Sandia Peak Tramway: The 2.7 mile-long Sandia Peak Tramway cars ascend from 6500 feet above sea level to 10,300feet above sea level. Atop the summit, it’s 15-30 degrees cooler than the temperatures in thecity. There, you can enjoy the views, hike or check out TEN 3 restaurant with magnificent viewsas you dine. At the summit, it’s possible to see 11,000 square miles of land, both arid andtemperate. There is no timed return, just make sure you are on the last car down to the base,which can be as late as 10pm.https://sandiapeak.com/about/https://ten3tram.com/get-here/
WHAT ABOUT FOOD?
New Mexican cuisine combines facets of Native American, Spanish, Mexican and Latininfluences. Key elements are green chiles and piñon nuts. From the little mom and pops to the fanciest restaurants, you will embrace this unique cooking style. Here’s a few suggestions:
Church Street Cafe: Originally the Casa de Ruiz, built in the early 1700s, it is one of the oldest structures in New Mexico https://www.churchstreetcafe.com/.
Garduno’s This in-house, full-service dining option at the Hotel Albuquerque provides meal service from 7AM to 11PM. A large dining space and full-service bar are a casual place to dine on great Mexican food standards. https://www.hotelabq.com/eat_drink/gardunos/

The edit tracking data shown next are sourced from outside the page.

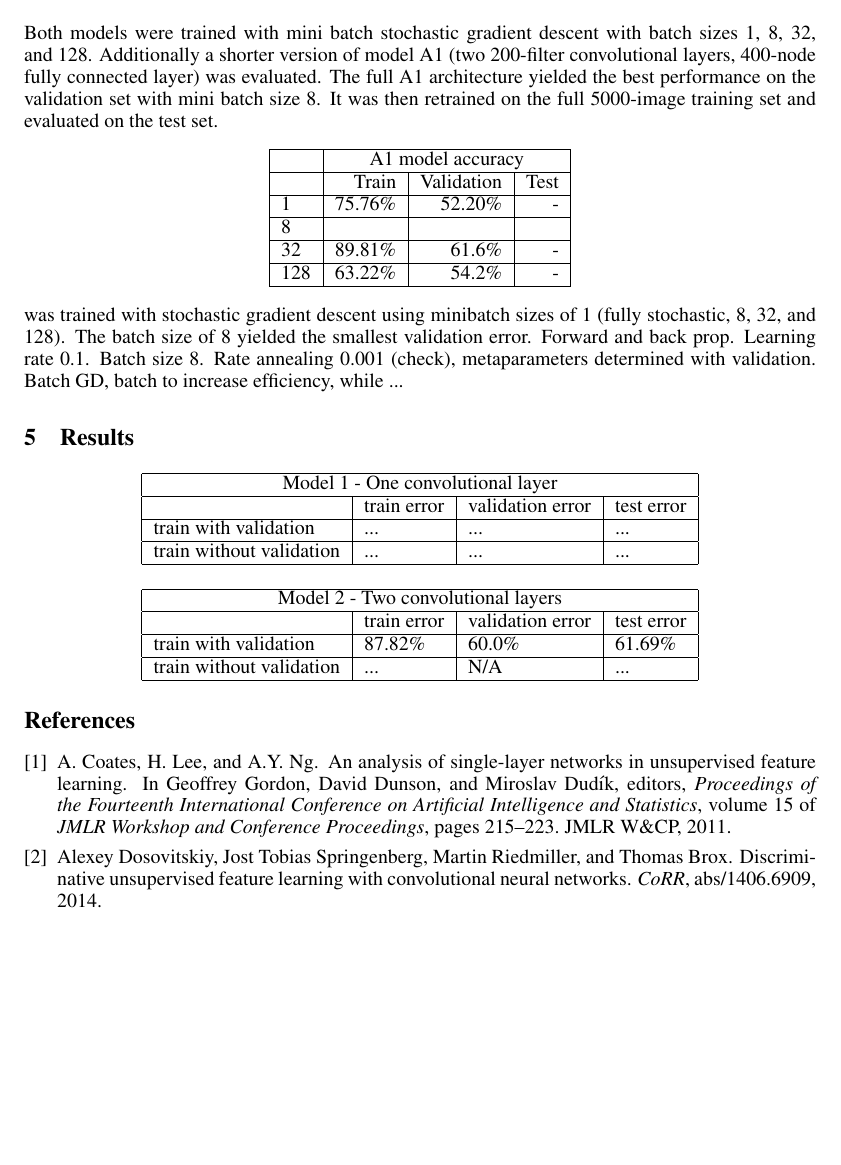
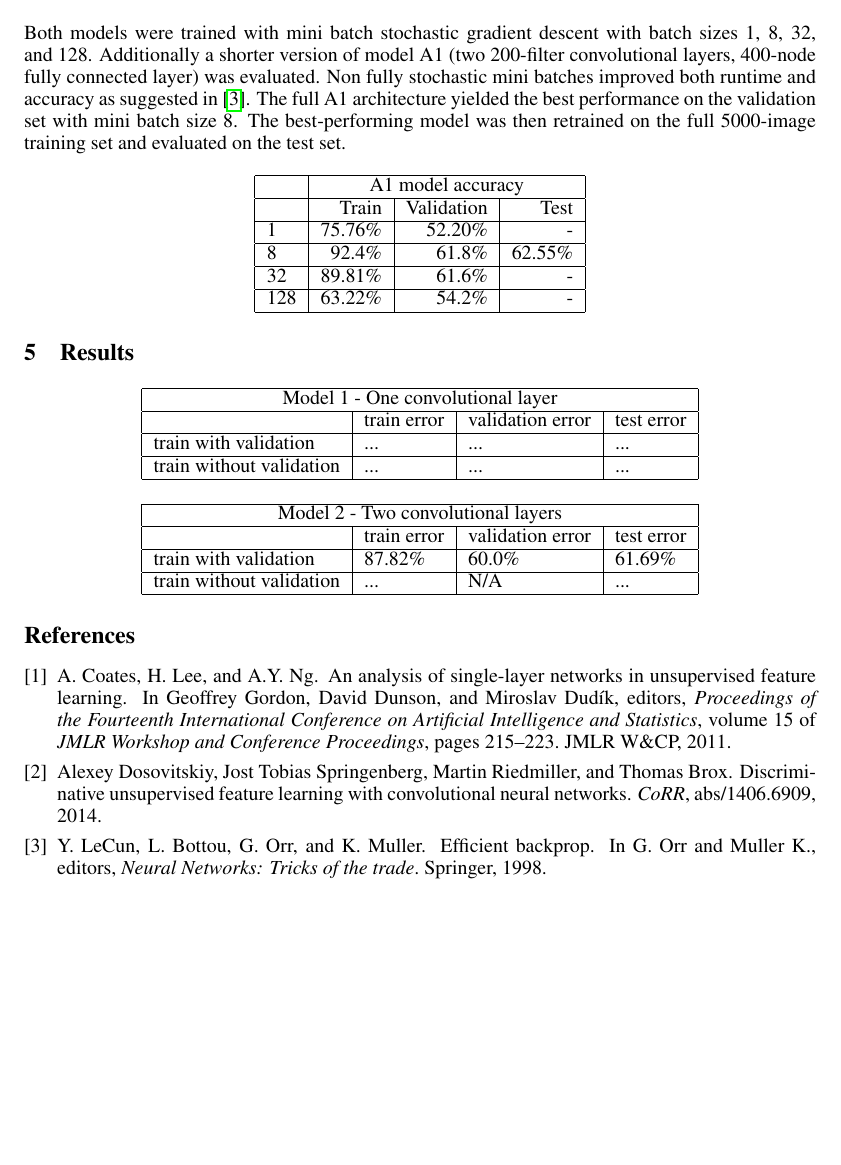
Before and after one commit to pvarsh/DeepBlue_STL-10, a LaTeX paper (paper/a2.tex): part of page 2 of 2, cut so that both start at the same text, the shorter picture padded with empty space. Compiled offline with pdfLaTeX.

Commit message:
Added result accuracy

```diff
--- a/paper/a2.tex
+++ b/paper/a2.tex
@@ -107,21 +107,18 @@
 
 \section{Training Procedure}
 \label{train}
-Both models were trained with mini batch stochastic gradient descent with batch sizes 1, 8, 32, and 128. Additionally a shorter version of model A1 (two 200-filter convolutional layers, 400-node fully connected layer) was evaluated. The full A1 architecture yielded the best performance on the validation set with mini batch size 8. It was then retrained on the full 5000-image training set and evaluated on the test set.
+Both models were trained with mini batch stochastic gradient descent with batch sizes 1, 8, 32, and 128. Additionally a shorter version of model A1 (two 200-filter convolutional layers, 400-node fully connected layer) was evaluated. Non fully stochastic mini batches improved both runtime and accuracy as suggested in \cite{lecun-98b}. The full A1 architecture yielded the best performance on the validation set with mini batch size 8.  The best-performing model was then retrained on the full 5000-image training set and evaluated on the test set.
 \begin{center}
 	\begin{tabular}{ | l | r | r | r | }
 		\hline
 			& \multicolumn{3}{| c |}{A1 model accuracy} \\ \hline
-			& Train   & Validation 	& Test\\ \hline
-		1   & 75.76\% & 52.20\%		&  - \\ \hline
-		8   & 		  &				&	\\ \hline
-		32  & 89.81\% & 61.6\% 		&  -	\\ \hline
-		128 & 63.22\% & 54.2\%		&  -\\ \hline
+			& Train   	& Validation 	& Test		\\ \hline
+		1   & 75.76\% 	& 52.20\%		&  - 		\\ \hline
+		8   & 92.4\% 	& 61.8\%		&  62.55\%	\\ \hline
+		32  & 89.81\% 	& 61.6\% 		&  -		\\ \hline
+		128 & 63.22\% 	& 54.2\%		&  -		\\ \hline
 	\end{tabular}
 \end{center}
-
-was trained with stochastic gradient descent using minibatch sizes of 1 (fully stochastic, 8, 32, and 128). The batch size of 8 yielded the smallest validation error.
-Forward and back prop. Learning rate 0.1. Batch size 8. Rate annealing 0.001 (check), metaparameters determined with validation. Batch GD, batch to increase efficiency, while ...
 
 \section{Results}
 \label{res}
```
Also changed, not shown: paper/citations.bib (+10 -0 lines), paper/a2.pdf.
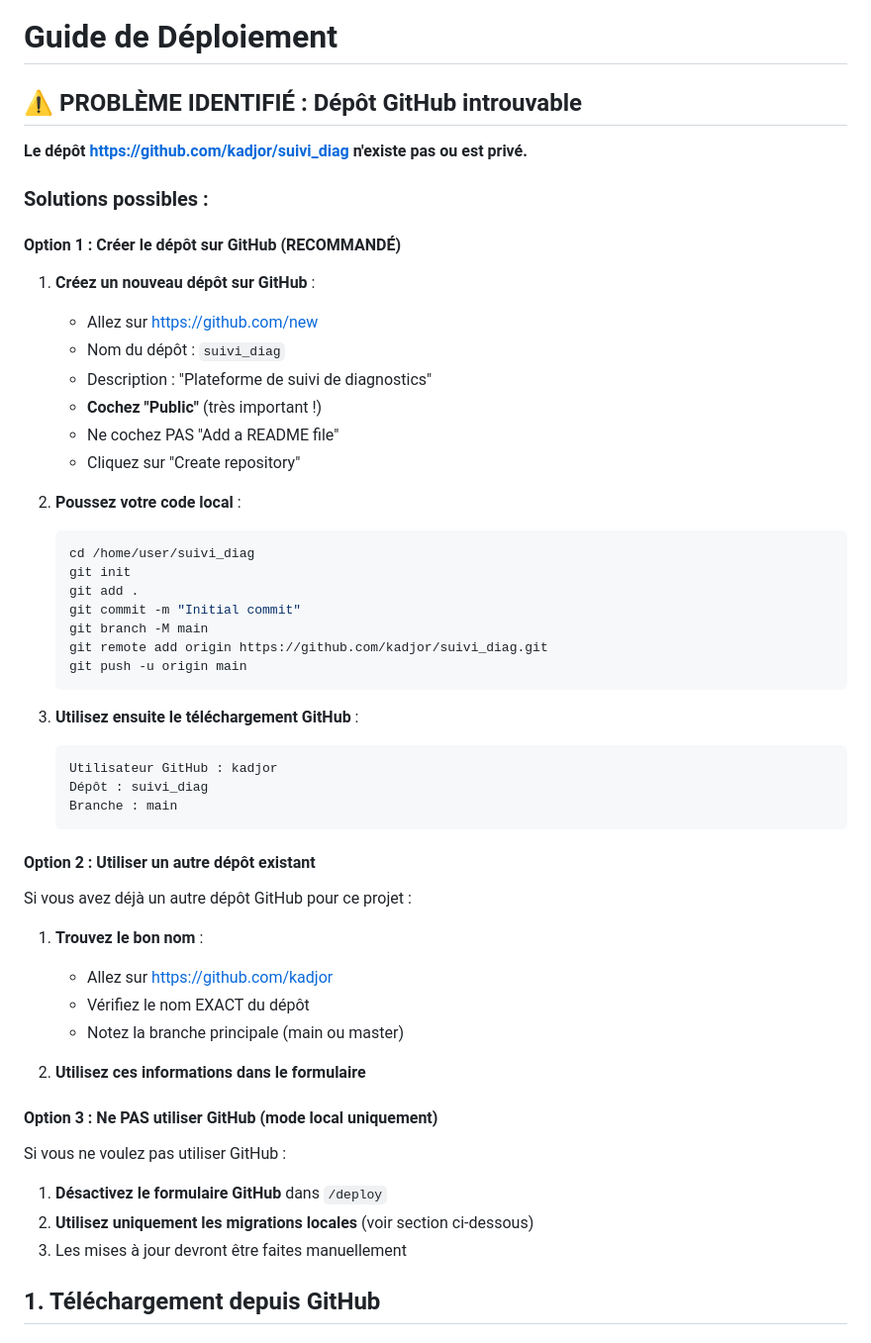
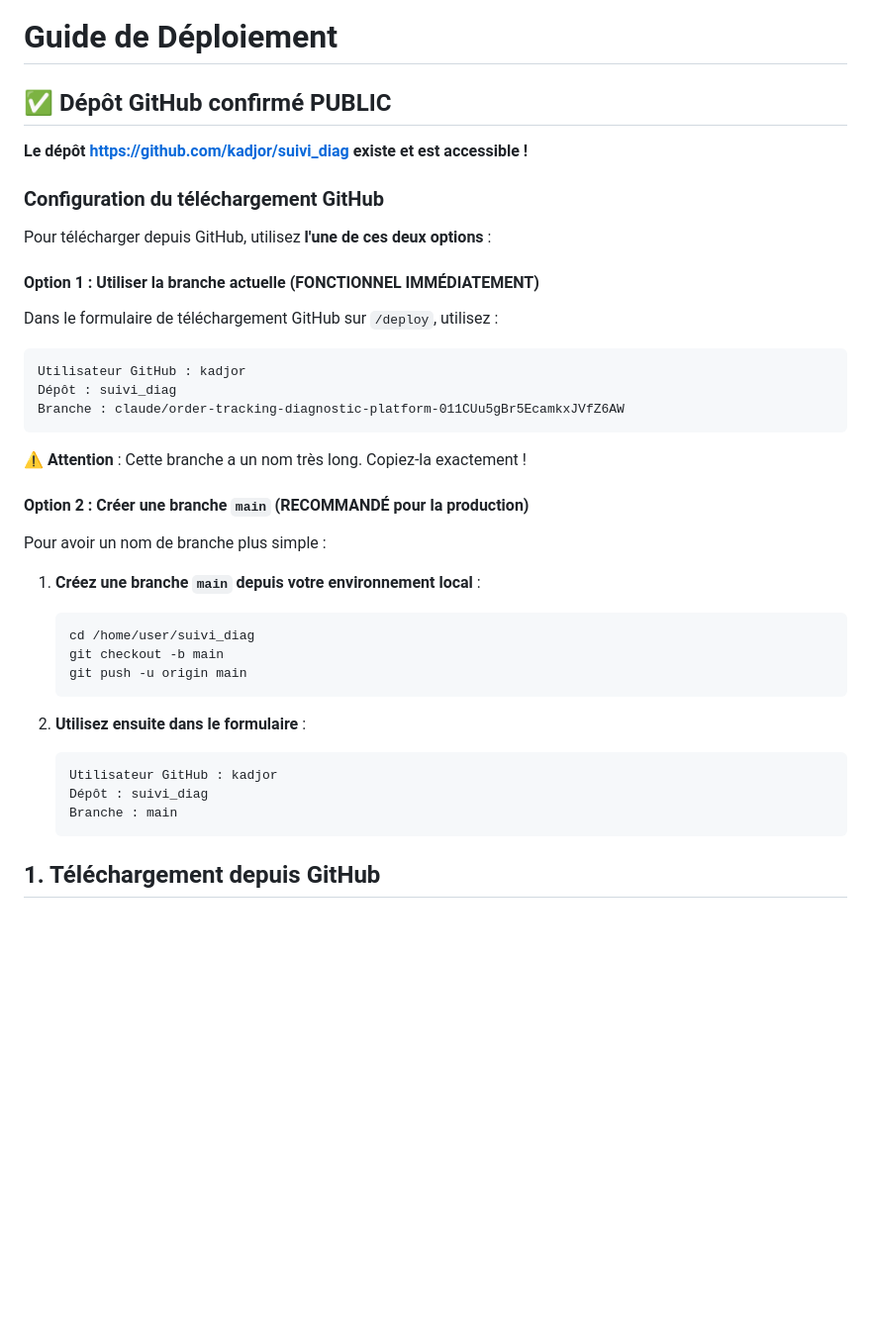
Before and after one commit to kadjor/suivi_diag, a Markdown page: GUIDE_DEPLOIEMENT.md, the part around the change. Shown at 99% size. GitHub-like rendering; blank space fills up the shorter version.

Commit message:
docs: Mise à jour guide déploiement - GitHub public confirmé
Le dépôt GitHub kadjor/suivi_diag est maintenant PUBLIC et accessible.

Modifications :
- Confirmation que le dépôt existe et est public
- Instructions pour utiliser la branche actuelle (claude/...)
- Alternative pour créer une branche main (optionnel)
- Suppression des sections obsolètes sur le dépôt manquant

Utilisateurs peuvent maintenant télécharger depuis GitHub !

````diff
--- a/GUIDE_DEPLOIEMENT.md
+++ b/GUIDE_DEPLOIEMENT.md
@@ -1,57 +1,42 @@
 # Guide de Déploiement
 
-## ⚠️ PROBLÈME IDENTIFIÉ : Dépôt GitHub introuvable
+## ✅ Dépôt GitHub confirmé PUBLIC
 
-**Le dépôt https://github.com/kadjor/suivi_diag n'existe pas ou est privé.**
+**Le dépôt https://github.com/kadjor/suivi_diag existe et est accessible !**
 
-### Solutions possibles :
+### Configuration du téléchargement GitHub
 
-#### Option 1 : Créer le dépôt sur GitHub (RECOMMANDÉ)
+Pour télécharger depuis GitHub, utilisez **l'une de ces deux options** :
 
-1. **Créez un nouveau dépôt sur GitHub** :
-   - Allez sur https://github.com/new
-   - Nom du dépôt : `suivi_diag`
-   - Description : "Plateforme de suivi de diagnostics"
-   - **Cochez "Public"** (très important !)
-   - Ne cochez PAS "Add a README file"
-   - Cliquez sur "Create repository"
+#### Option 1 : Utiliser la branche actuelle (FONCTIONNEL IMMÉDIATEMENT)
 
-2. **Poussez votre code local** :
+Dans le formulaire de téléchargement GitHub sur `/deploy`, utilisez :
+
+```
+Utilisateur GitHub : kadjor
+Dépôt : suivi_diag
+Branche : claude/order-tracking-diagnostic-platform-011CUu5gBr5EcamkxJVfZ6AW
+```
+
+⚠️ **Attention** : Cette branche a un nom très long. Copiez-la exactement !
+
+#### Option 2 : Créer une branche `main` (RECOMMANDÉ pour la production)
+
+Pour avoir un nom de branche plus simple :
+
+1. **Créez une branche `main` depuis votre environnement local** :
    ```bash
    cd /home/user/suivi_diag
-   git init
-   git add .
-   git commit -m "Initial commit"
-   git branch -M main
-   git remote add origin https://github.com/kadjor/suivi_diag.git
+   git checkout -b main
    git push -u origin main
    ```
 
-3. **Utilisez ensuite le téléchargement GitHub** :
+2. **Utilisez ensuite dans le formulaire** :
    ```
    Utilisateur GitHub : kadjor
    Dépôt : suivi_diag
    Branche : main
    ```
-
-#### Option 2 : Utiliser un autre dépôt existant
-
-Si vous avez déjà un autre dépôt GitHub pour ce projet :
-
-1. **Trouvez le bon nom** :
-   - Allez sur https://github.com/kadjor
-   - Vérifiez le nom EXACT du dépôt
-   - Notez la branche principale (main ou master)
-
-2. **Utilisez ces informations dans le formulaire**
-
-#### Option 3 : Ne PAS utiliser GitHub (mode local uniquement)
-
-Si vous ne voulez pas utiliser GitHub :
-
-1. **Désactivez le formulaire GitHub** dans `/deploy`
-2. **Utilisez uniquement les migrations locales** (voir section ci-dessous)
-3. Les mises à jour devront être faites manuellement
 
 ## 1. Téléchargement depuis GitHub
 
````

Level 5 Restaurant Located in the Hotel Chaco in the Sawmill District, Rooftop restaurant Level 5 has a distinct NYC twist with native Bronx chef Marc Quiñones creating the cuisine which, a favorite of locals.https://www.hotelchaco.com/eat_drink/level-5/
Monroe’s Restaurant started in 1962 as a small drive-in near Old Town. The vibe here is an Upper East Side coffee shop crossed with a terrific (New) Mexican restaurant. happy.https://monroeschile.com/
Sawmill Market is at the epicenter of the eponymous Sawmill District, with almost 30 different stalls. Different beverage vendors offer all kinds of adult beverages, with one providing 10 different draft beers on tap. Tapas, poke, tacos, sushi, doner kebabs, french pastries, salads,rotisserie chicken; that is part of the list. https://www.sawmillmarket.com/
For more assortment, https://www.visitalbuquerque.org/cuisine/
TRAVEL INFORMATION Currently, JetBlue offers the only nonstop to and from Albuquerque, leaving JFK at 7:29 PM arriving Albuquerque at 10:18 PM Mountain Time, with a return at 11:40pm from there, arriving JFK at 5:40 AM. Other major carriers offer connections from LaGuardia to Albuquerque and back, which offer better time flexibility. Enjoy your trip! https://www.visitalbuquerque.org/